* [What is needed]: Whenever a line in this data holds the word "strips", report that line in full.

* [Change listing data]:

___

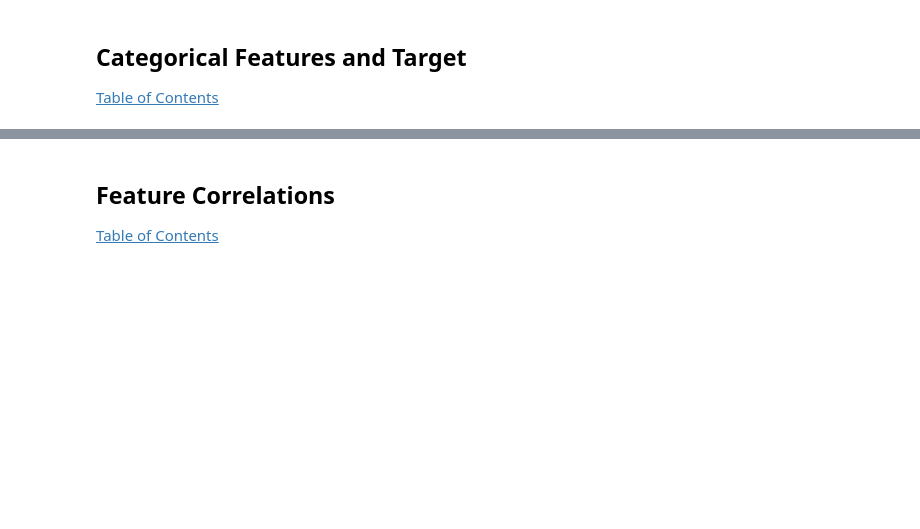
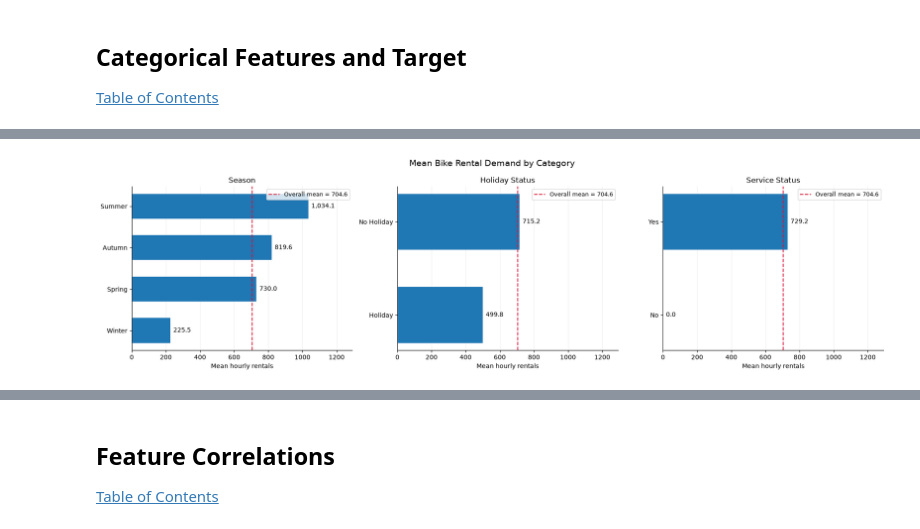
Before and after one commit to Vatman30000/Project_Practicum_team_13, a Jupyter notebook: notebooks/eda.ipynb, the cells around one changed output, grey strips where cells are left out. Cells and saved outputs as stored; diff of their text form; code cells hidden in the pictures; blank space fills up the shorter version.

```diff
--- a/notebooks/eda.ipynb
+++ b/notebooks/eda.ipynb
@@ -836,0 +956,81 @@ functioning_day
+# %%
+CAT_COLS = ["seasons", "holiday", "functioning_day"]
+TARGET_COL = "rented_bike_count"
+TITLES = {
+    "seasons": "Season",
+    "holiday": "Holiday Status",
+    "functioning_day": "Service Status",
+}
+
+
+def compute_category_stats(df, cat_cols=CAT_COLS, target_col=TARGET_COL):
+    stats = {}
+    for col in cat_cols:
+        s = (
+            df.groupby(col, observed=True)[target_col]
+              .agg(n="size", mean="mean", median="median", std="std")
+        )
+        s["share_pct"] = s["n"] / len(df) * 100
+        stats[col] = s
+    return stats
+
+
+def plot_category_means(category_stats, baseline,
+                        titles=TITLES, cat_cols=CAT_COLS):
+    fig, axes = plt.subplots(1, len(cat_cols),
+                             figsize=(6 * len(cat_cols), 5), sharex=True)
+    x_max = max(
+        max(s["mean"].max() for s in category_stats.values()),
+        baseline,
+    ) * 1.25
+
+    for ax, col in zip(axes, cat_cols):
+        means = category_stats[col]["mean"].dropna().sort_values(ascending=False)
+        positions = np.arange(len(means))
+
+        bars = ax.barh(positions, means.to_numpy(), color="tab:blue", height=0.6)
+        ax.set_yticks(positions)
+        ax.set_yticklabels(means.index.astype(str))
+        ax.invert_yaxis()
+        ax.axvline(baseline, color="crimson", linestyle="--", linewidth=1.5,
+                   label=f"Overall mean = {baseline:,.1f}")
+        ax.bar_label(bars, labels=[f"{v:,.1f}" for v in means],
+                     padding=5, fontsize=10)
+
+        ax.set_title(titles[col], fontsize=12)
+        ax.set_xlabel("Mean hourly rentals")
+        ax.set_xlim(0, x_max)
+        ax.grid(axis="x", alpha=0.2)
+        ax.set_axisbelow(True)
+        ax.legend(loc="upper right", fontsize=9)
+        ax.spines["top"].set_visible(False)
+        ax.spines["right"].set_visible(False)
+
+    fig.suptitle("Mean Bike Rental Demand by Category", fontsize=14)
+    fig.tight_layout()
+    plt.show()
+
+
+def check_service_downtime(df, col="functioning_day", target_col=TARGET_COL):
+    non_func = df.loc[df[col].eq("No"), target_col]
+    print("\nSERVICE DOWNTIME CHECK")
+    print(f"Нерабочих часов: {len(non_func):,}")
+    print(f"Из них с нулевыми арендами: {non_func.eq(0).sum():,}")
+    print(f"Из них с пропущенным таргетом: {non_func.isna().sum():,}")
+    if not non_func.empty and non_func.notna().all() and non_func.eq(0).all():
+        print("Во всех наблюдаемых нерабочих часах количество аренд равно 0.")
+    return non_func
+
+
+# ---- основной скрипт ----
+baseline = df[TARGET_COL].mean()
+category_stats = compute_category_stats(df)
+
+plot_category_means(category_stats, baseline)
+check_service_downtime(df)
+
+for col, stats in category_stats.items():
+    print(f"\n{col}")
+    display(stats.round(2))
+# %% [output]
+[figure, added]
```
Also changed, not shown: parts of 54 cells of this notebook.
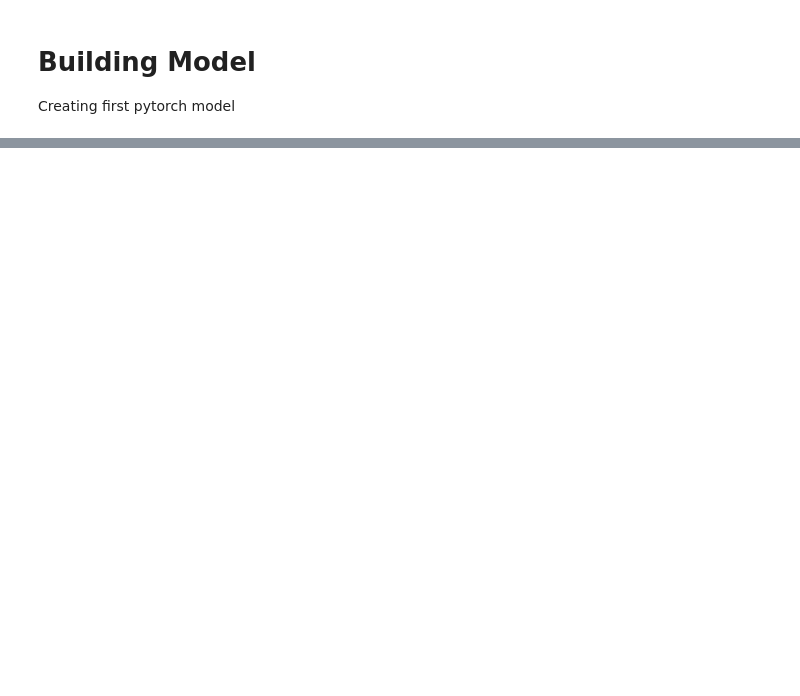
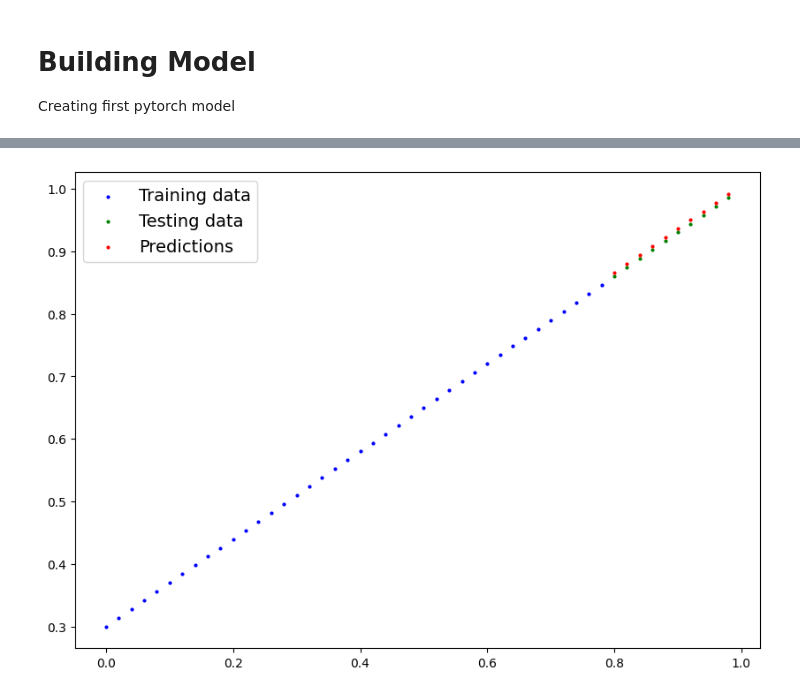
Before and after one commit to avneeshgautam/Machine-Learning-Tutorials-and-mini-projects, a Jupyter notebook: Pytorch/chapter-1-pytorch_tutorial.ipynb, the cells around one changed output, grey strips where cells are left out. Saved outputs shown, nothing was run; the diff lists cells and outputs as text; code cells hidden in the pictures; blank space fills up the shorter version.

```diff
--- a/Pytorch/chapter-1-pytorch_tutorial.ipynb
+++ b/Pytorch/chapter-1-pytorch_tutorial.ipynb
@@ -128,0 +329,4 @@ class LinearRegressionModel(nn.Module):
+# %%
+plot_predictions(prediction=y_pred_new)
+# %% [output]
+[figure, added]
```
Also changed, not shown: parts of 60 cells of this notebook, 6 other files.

___

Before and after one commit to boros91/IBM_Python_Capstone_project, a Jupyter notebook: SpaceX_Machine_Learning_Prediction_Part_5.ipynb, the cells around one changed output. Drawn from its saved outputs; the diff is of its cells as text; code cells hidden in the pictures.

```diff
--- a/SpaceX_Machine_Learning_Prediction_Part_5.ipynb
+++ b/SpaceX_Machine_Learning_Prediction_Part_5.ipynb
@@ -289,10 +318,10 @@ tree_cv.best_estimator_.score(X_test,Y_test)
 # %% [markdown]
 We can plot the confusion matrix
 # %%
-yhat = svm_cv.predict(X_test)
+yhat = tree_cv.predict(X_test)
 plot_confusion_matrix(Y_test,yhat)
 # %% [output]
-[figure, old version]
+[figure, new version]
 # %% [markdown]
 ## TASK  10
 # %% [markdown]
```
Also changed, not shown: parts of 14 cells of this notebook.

___

* [Reply]:
Before and after one commit to Vatman30000/Project_Practicum_team_13, a Jupyter notebook: notebooks/eda.ipynb, the cells around one changed output, grey strips where cells are left out. Cells and saved outputs as stored; diff of their text form; code cells hidden in the pictures; blank space fills up the shorter version.
Before and after one commit to avneeshgautam/Machine-Learning-Tutorials-and-mini-projects, a Jupyter notebook: Pytorch/chapter-1-pytorch_tutorial.ipynb, the cells around one changed output, grey strips where cells are left out. Saved outputs shown, nothing was run; the diff lists cells and outputs as text; code cells hidden in the pictures; blank space fills up the shorter version.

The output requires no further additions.